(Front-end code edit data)
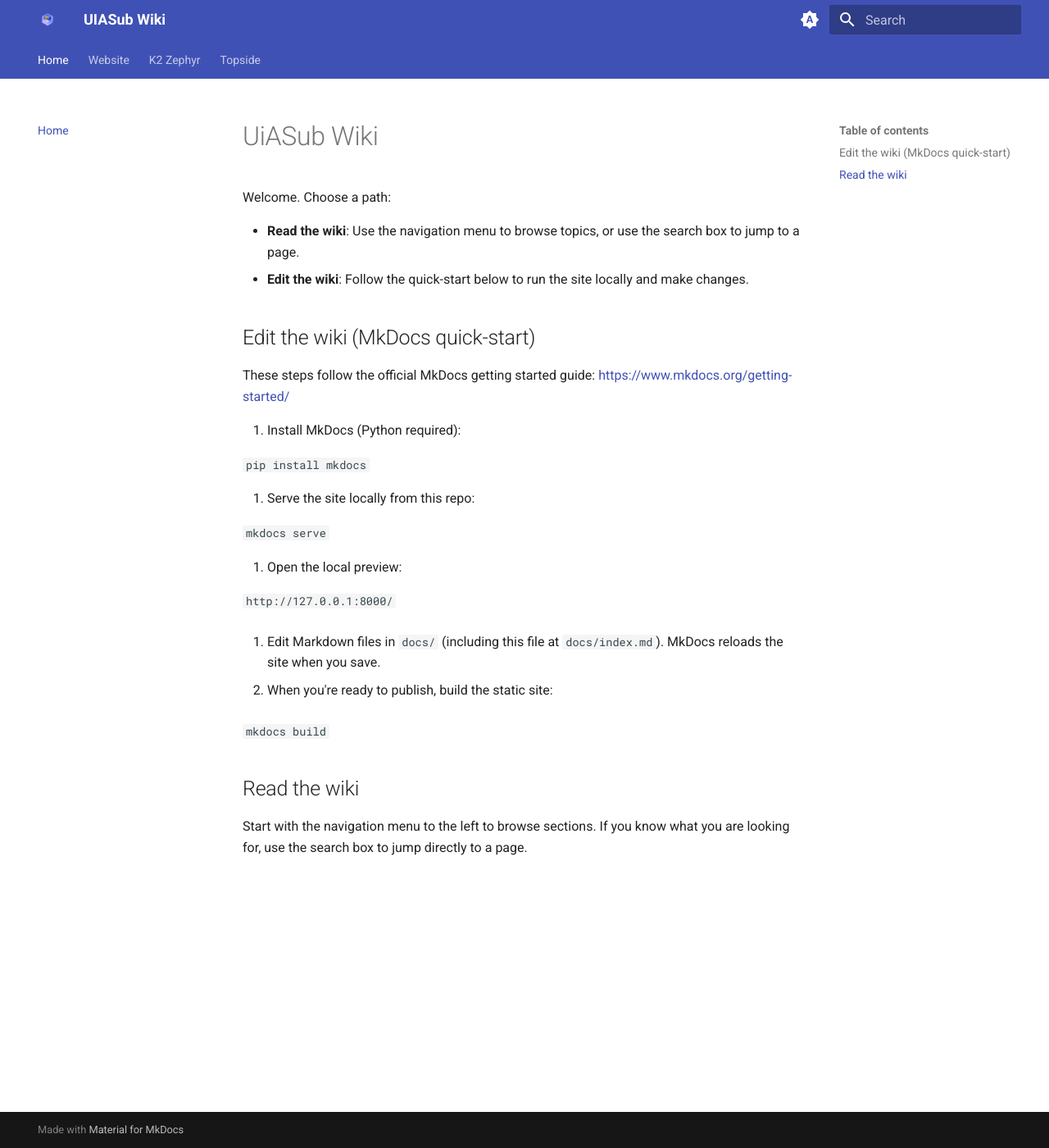
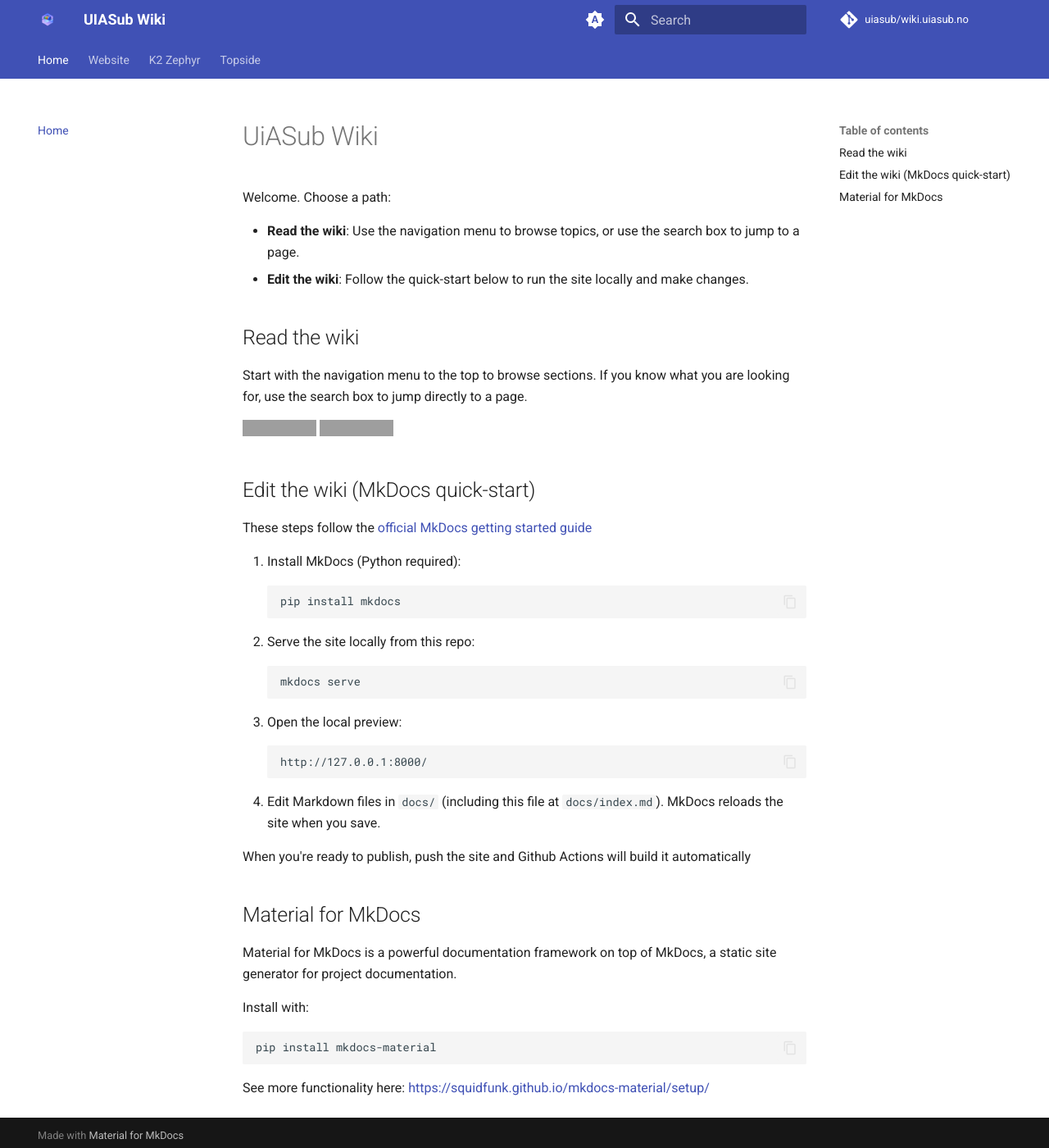
Before and after one commit to UiASub/wiki.uiasub.no, an MkDocs documentation site: the page built from docs/index.md, in a window 1280 px wide and 1400 px high. Shown: the whole window at 82% size. Built offline with MkDocs 1.6.1 and Material for MkDocs 9.7.7, drawn with Linux system fonts in a browser that asks for light colours; comment, search, counter and statistics services are not loaded; grey boxes are pictures that could not be loaded.

Commit message:
Updated docs, and updated some repo links, also removed .DS_Store poop

````diff
--- a/docs/index.md
+++ b/docs/index.md
@@ -5,29 +5,42 @@ Welcome. Choose a path:
 - **Read the wiki**: Use the navigation menu to browse topics, or use the search box to jump to a page.
 - **Edit the wiki**: Follow the quick-start below to run the site locally and make changes.
 
+## Read the wiki
+
+Start with the navigation menu to the top to browse sections. If you know what you are looking for, use the search box to jump directly to a page.
+
+![GitHub last commit](https://img.shields.io/github/last-commit/uiasub/wiki.uiasub.no)
+![GitHub Actions Workflow Status](https://img.shields.io/github/actions/workflow/status/UiASub/wiki.uiasub.no/.github%2Fworkflows%2Fdeploy-mkdocs.yml)
+
 ## Edit the wiki (MkDocs quick-start)
 
-These steps follow the official MkDocs getting started guide: <https://www.mkdocs.org/getting-started/>
+These steps follow the [official MkDocs getting started guide](https://www.mkdocs.org/getting-started/)
 
 1. Install MkDocs (Python required):
-
-   `pip install mkdocs`
-
+```bash
+pip install mkdocs
+```
 2. Serve the site locally from this repo:
-
-   `mkdocs serve`
-
+   ```bash
+   mkdocs serve
+   ```
 3. Open the local preview:
-
-   `http://127.0.0.1:8000/`
-
+   ```url
+   http://127.0.0.1:8000/
+   ```
 4. Edit Markdown files in `docs/` (including this file at `docs/index.md`).
    MkDocs reloads the site when you save.
 
-5. When you're ready to publish, build the static site:
+When you're ready to publish, push the site and Github Actions will build it automatically
 
-   `mkdocs build`
+## Material for MkDocs
 
-## Read the wiki
+Material for MkDocs is a powerful documentation framework on top of MkDocs, a static site generator for project documentation.
 
-Start with the navigation menu to the left to browse sections. If you know what you are looking for, use the search box to jump directly to a page.
+Install with:
+
+```bash
+pip install mkdocs-material
+```
+
+See more functionality here: <https://squidfunk.github.io/mkdocs-material/setup/>
--- a/mkdocs.yml
+++ b/mkdocs.yml
@@ -45,7 +45,16 @@ markdown_extensions:
   - pymdownx.inlinehilite
   - pymdownx.snippets
   - pymdownx.superfences
+  - pymdownx.magiclink:
+      normalize_issue_symbols: true
+      repo_url_shorthand: true
+      user: uiasub
+      repo: wiki.uiasub.no
 
 plugins:
   - search
   - awesome-pages
+
+# Repository
+repo_name: uiasub/wiki.uiasub.no
+repo_url: https://github.com/uiasub/wiki.uiasub.no
````
Also changed, not shown: docs/k2zephyr/INSTALL_GUIDE.md (+1 -1 lines), docs/k2zephyr/index.md (+9 -1 lines), docs/topside/index.md (+9 -1 lines), docs/website/index.md (+2 -0 lines), docs/.pages, 2 other files.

▶ BRIEF
From the records above, pull every line that has the string "this" and copy it.

▶ OUTPUT
 2. Serve the site locally from this repo:
 4. Edit Markdown files in `docs/` (including this file at `docs/index.md`).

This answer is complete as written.